I’m no expert, but I believe this is wrongly translated; or so has been argued by Kalupahana. The Sanskrit is vijñaptimātra, where vijñapti is a causative form, and hence functionally identical to the Pali manomaya “made by mind”, while -mātra does not mean “only”, but “mere”.

A better translation would be “mere expressions of consciousness” or “mere products of consciousness”. Vasubandhu was pointing to the way our experience of the world is formed by our intentions and perceptions. He wasn’t advocating an ontological idealism. Translators are overly-influenced by later schools that were indeed idealist.


SA 57 contains the expression “subject to arising conditioned by mind” (p. 71):
Pages 70-2 from The Fundamental Teachings of Early Buddhism Choong Mun-keat 2000.pdf (199.9 KB)
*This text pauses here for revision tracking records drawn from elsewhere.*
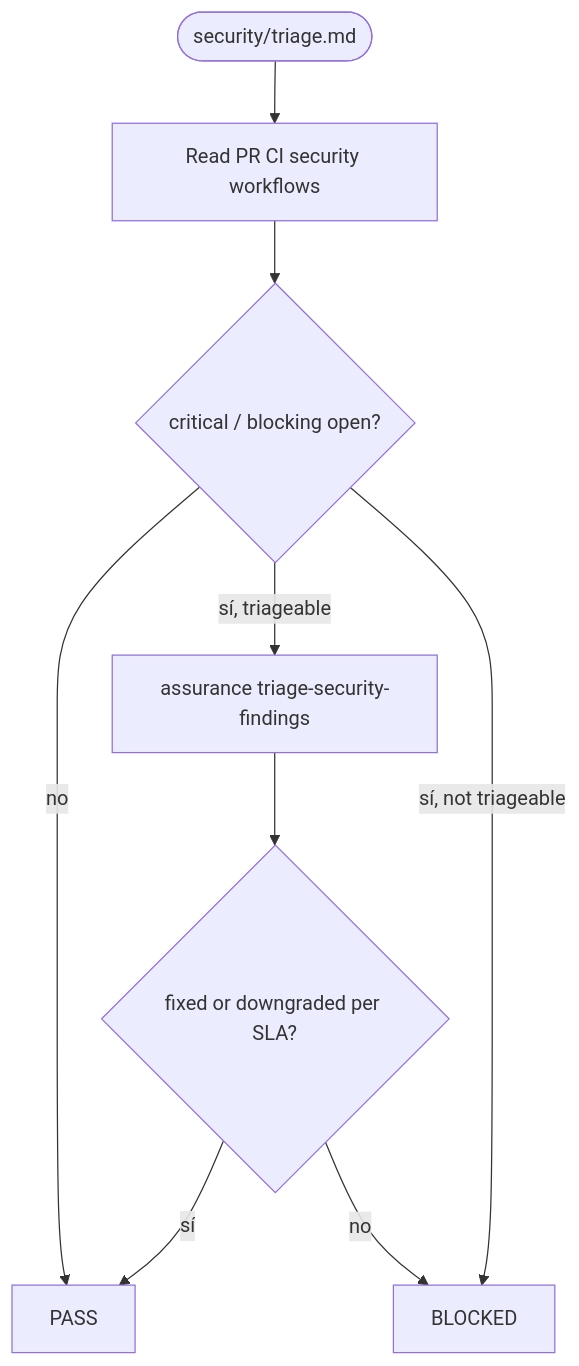
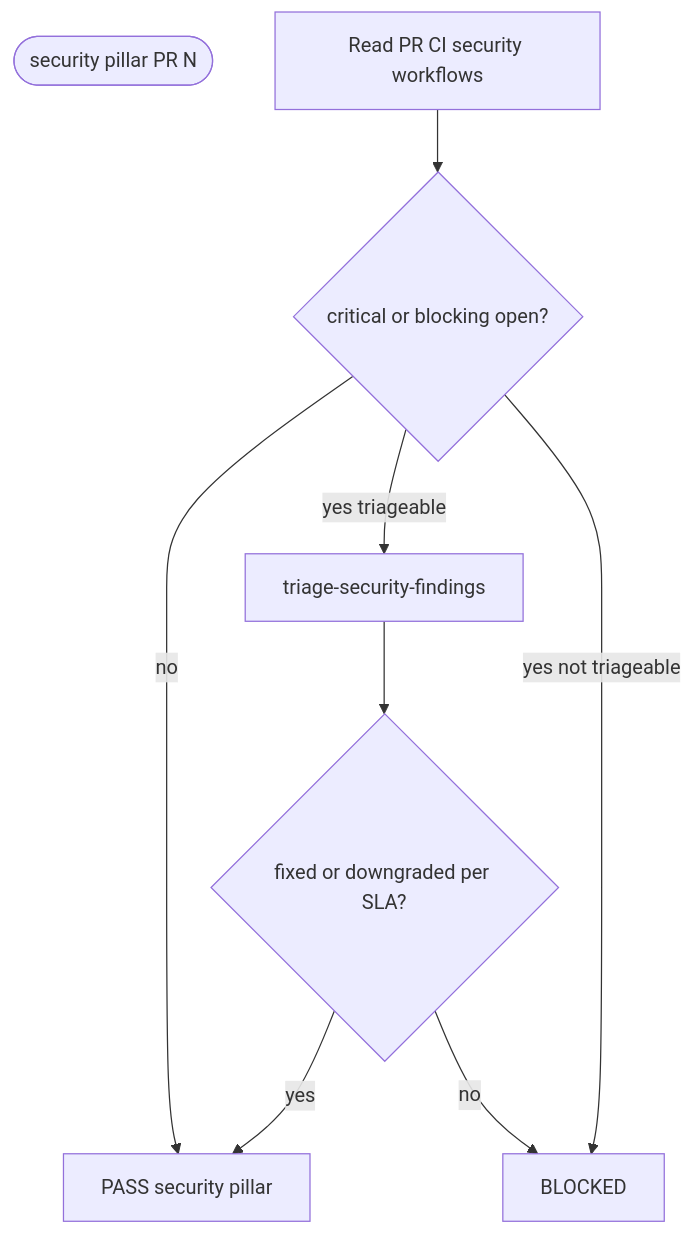
The first of 2 diagrams in toolkits/assurance-toolkit/references/security/triage.md (chimeranext/better-toolkits), drawn with Mermaid before and after one commit. The commit also changed 4 other files, not shown here.

First line of the commit message:
docs(assurance): align triage hub with governance PR gate spec

````diff
--- a/toolkits/assurance-toolkit/references/security/triage.md
+++ b/toolkits/assurance-toolkit/references/security/triage.md
@@ -12,11 +12,12 @@
 ```mermaid
 flowchart TD
-  start([security/triage.md]) --> c1[Read PR CI security workflows]
-  c1 --> c2{critical / blocking open?}
-  c2 -->|no| p[PASS]
-  c2 -->|sí, triageable| t[assurance triage-security-findings]
-  t --> c3{fixed or downgraded per SLA?}
-  c3 -->|no| b[BLOCKED]
-  c3 -->|sí| p
-  c2 -->|sí, not triageable| b
+  start(["security pillar PR N"])
+  c1["Read PR CI security workflows"]
+  c1 --> c2{"critical or blocking open?"}
+  c2 -->|no| p["PASS security pillar"]
+  c2 -->|yes triageable| t["triage-security-findings"]
+  t --> c3{"fixed or downgraded per SLA?"}
+  c3 -->|no| b["BLOCKED"]
+  c3 -->|yes| p
+  c2 -->|yes not triageable| b
 ```
````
Many thanks for the information…

This article has some insite to the matter.

Ālaya-vijñāna in the Yogācāra School & Bhavaṅga-citta in Theravāda Abhidhamma in Relation to the Process of Rebirth